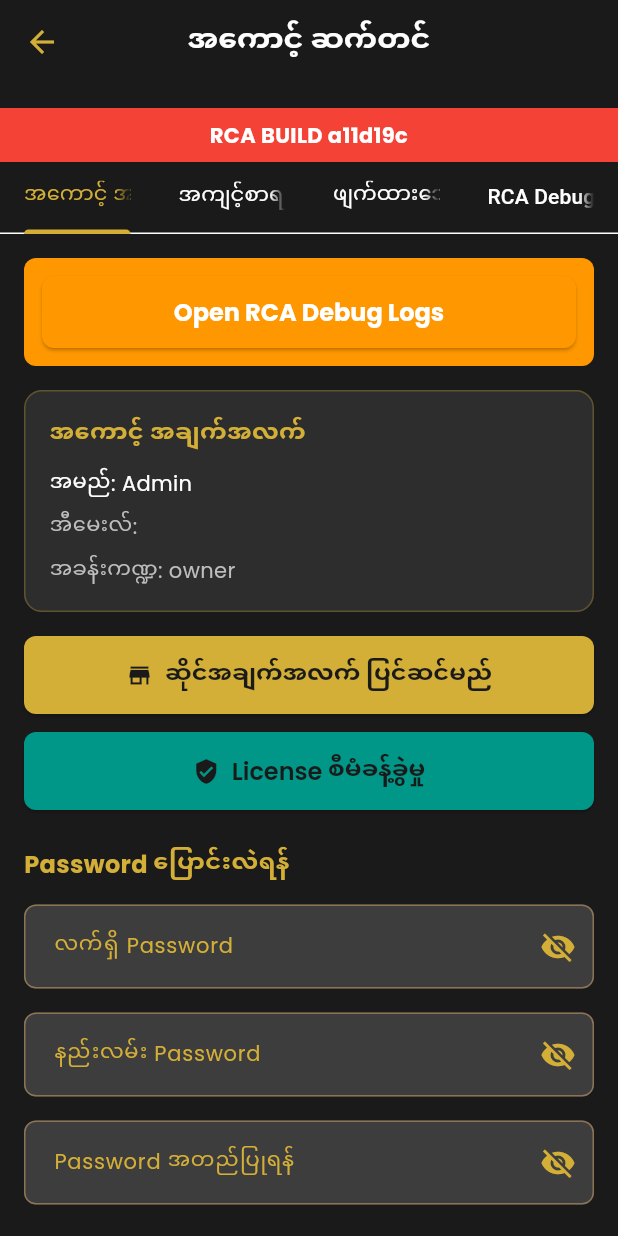
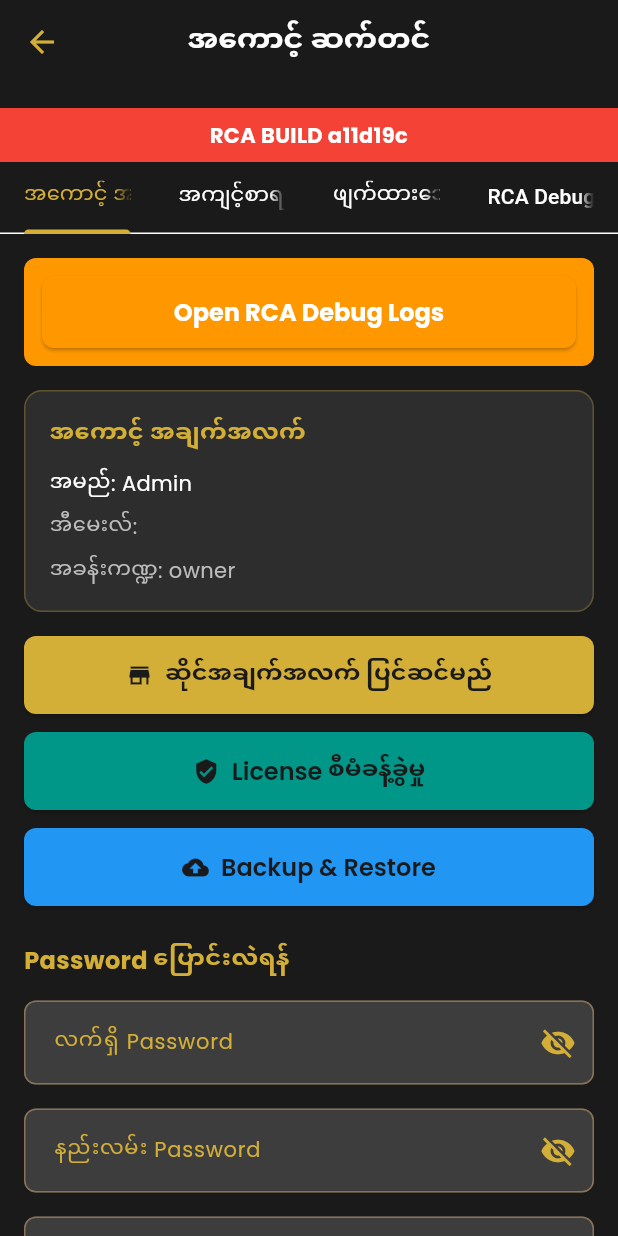
Before and after one commit to ahmawpyay26/gemstone-app-new, a Flutter app: the SettingsPage screen opened by its route, on a phone screen of 412 x 824 dp. Run offline on Flutter 3.47's test engine with Material 3 defaults, Android fonts, the light colour scheme and no system bars; our stand-ins replace go_router, google_fonts, hive, hive_flutter, image_picker, pdf and 2 more; accounts and stored records are empty; project files that could hold a hidden picture were left out.

Commit message:
feat: add backup & restore navigation to settings page
- Added 'Backup & Restore' button to Settings page
- Created new BackupRestorePage with placeholder UI
- Registered /backup-restore route in app router
- Placeholder shows 'Coming Soon' message
- No business logic or file system changes
- Follows Material Design and app theme conventions

```diff
--- a/lib/core/router/app_router.dart
+++ b/lib/core/router/app_router.dart
@@ -23,6 +23,7 @@ import '../../features/broker_profile/presentation/pages/add_broker_page.dart';
 import '../../features/broker_profile/presentation/pages/broker_detail_page.dart' as profile_detail;
 import '../../features/broker_profile/presentation/pages/broker_voucher_list_page.dart';
 import '../../features/license/presentation/license_placeholder_page.dart';
+import '../../features/settings/presentation/pages/backup_restore_page.dart';
 
 final GoRouter appRouter = GoRouter(
   initialLocation: '/login',
@@ -138,6 +139,11 @@ final GoRouter appRouter = GoRouter(
       builder: (context, state) => const LicensePlaceholderPage(),
     ),
     GoRoute(
+      path: '/backup-restore',
+      name: 'backup-restore',
+      builder: (context, state) => const BackupRestorePage(),
+    ),
+    GoRoute(
       path: '/brokers',
       name: 'brokers',
       builder: (context, state) => const profile.BrokerListPage(),
--- a/lib/features/settings/presentation/pages/settings_page.dart
+++ b/lib/features/settings/presentation/pages/settings_page.dart
@@ -320,6 +320,25 @@ class _SettingsPageState extends State<SettingsPage> with SingleTickerProviderSt
                     ),
                     style: ElevatedButton.styleFrom(
                       backgroundColor: Colors.teal,
+                      padding: const EdgeInsets.symmetric(vertical: 14),
+                    ),
+                  ),
+                ),
+
+                const SizedBox(height: 12),
+
+                // Backup & Restore Button
+                SizedBox(
+                  width: double.infinity,
+                  child: ElevatedButton.icon(
+                    onPressed: () => context.push('/backup-restore'),
+                    icon: const Icon(Icons.backup, color: AppTheme.primaryDark),
+                    label: const Text(
+                      'Backup & Restore',
+                      style: TextStyle(color: AppTheme.primaryDark, fontWeight: FontWeight.w600),
+                    ),
+                    style: ElevatedButton.styleFrom(
+                      backgroundColor: Colors.blue,
                       padding: const EdgeInsets.symmetric(vertical: 14),
                     ),
                   ),
```
Also changed, not shown: lib/features/settings/presentation/pages/backup_restore_page.dart (added, +120 -0 lines).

----------

### Your assignment
Give back every record exactly, dropping its pictures.

### Written answer
Before and after one commit to ahmawpyay26/gemstone-app-new, a Flutter app: the SettingsPage screen opened by its route, on a phone screen of 412 x 824 dp. Run offline on Flutter 3.47's test engine with Material 3 defaults, Android fonts, the light colour scheme and no system bars; our stand-ins replace go_router, google_fonts, hive, hive_flutter, image_picker, pdf and 2 more; accounts and stored records are empty; project files that could hold a hidden picture were left out.

Commit message:
feat: add backup & restore navigation to settings page
- Added 'Backup & Restore' button to Settings page
- Created new BackupRestorePage with placeholder UI
- Registered /backup-restore route in app router
- Placeholder shows 'Coming Soon' message
- No business logic or file system changes
- Follows Material Design and app theme conventions

```diff
--- a/lib/core/router/app_router.dart
+++ b/lib/core/router/app_router.dart
@@ -23,6 +23,7 @@ import '../../features/broker_profile/presentation/pages/add_broker_page.dart';
 import '../../features/broker_profile/presentation/pages/broker_detail_page.dart' as profile_detail;
 import '../../features/broker_profile/presentation/pages/broker_voucher_list_page.dart';
 import '../../features/license/presentation/license_placeholder_page.dart';
+import '../../features/settings/presentation/pages/backup_restore_page.dart';
 
 final GoRouter appRouter = GoRouter(
   initialLocation: '/login',
@@ -138,6 +139,11 @@ final GoRouter appRouter = GoRouter(
       builder: (context, state) => const LicensePlaceholderPage(),
     ),
     GoRoute(
+      path: '/backup-restore',
+      name: 'backup-restore',
+      builder: (context, state) => const BackupRestorePage(),
+    ),
+    GoRoute(
       path: '/brokers',
       name: 'brokers',
       builder: (context, state) => const profile.BrokerListPage(),
--- a/lib/features/settings/presentation/pages/settings_page.dart
+++ b/lib/features/settings/presentation/pages/settings_page.dart
@@ -320,6 +320,25 @@ class _SettingsPageState extends State<SettingsPage> with SingleTickerProviderSt
                     ),
                     style: ElevatedButton.styleFrom(
                       backgroundColor: Colors.teal,
+                      padding: const EdgeInsets.symmetric(vertical: 14),
+                    ),
+                  ),
+                ),
+
+                const SizedBox(height: 12),
+
+                // Backup & Restore Button
+                SizedBox(
+                  width: double.infinity,
+                  child: ElevatedButton.icon(
+                    onPressed: () => context.push('/backup-restore'),
+                    icon: const Icon(Icons.backup, color: AppTheme.primaryDark),
+                    label: const Text(
+                      'Backup & Restore',
+                      style: TextStyle(color: AppTheme.primaryDark, fontWeight: FontWeight.w600),
+                    ),
+                    style: ElevatedButton.styleFrom(
+                      backgroundColor: Colors.blue,
                       padding: const EdgeInsets.symmetric(vertical: 14),
                     ),
                   ),
```
Also changed, not shown: lib/features/settings/presentation/pages/backup_restore_page.dart (added, +120 -0 lines).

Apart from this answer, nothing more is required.